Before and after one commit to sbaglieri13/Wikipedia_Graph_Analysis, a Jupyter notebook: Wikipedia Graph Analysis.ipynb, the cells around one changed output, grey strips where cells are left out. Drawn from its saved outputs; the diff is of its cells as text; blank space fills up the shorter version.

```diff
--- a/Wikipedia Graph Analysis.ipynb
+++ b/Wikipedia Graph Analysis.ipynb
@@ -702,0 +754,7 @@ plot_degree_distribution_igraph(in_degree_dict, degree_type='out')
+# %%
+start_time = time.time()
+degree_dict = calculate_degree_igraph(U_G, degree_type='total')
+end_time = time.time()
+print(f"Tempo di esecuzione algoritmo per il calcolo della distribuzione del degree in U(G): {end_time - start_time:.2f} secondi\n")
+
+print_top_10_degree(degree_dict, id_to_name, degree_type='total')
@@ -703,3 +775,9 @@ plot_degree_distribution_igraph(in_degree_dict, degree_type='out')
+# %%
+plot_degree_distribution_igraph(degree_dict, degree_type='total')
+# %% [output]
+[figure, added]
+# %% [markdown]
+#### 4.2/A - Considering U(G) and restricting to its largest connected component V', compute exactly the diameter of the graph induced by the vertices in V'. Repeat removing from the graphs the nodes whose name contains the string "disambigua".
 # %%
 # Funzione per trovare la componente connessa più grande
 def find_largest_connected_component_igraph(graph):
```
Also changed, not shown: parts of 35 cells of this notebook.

__________

• WHAT YOU HAVE TO DO
Wherever "Analysis" turns up in the records, copy the whole line.

• EXPECTED ANSWER
Before and after one commit to sbaglieri13/Wikipedia_Graph_Analysis, a Jupyter notebook: Wikipedia Graph Analysis.ipynb, the cells around one changed output, grey strips where cells are left out. Drawn from its saved outputs; the diff is of its cells as text; blank space fills up the shorter version.
--- a/Wikipedia Graph Analysis.ipynb
+++ b/Wikipedia Graph Analysis.ipynb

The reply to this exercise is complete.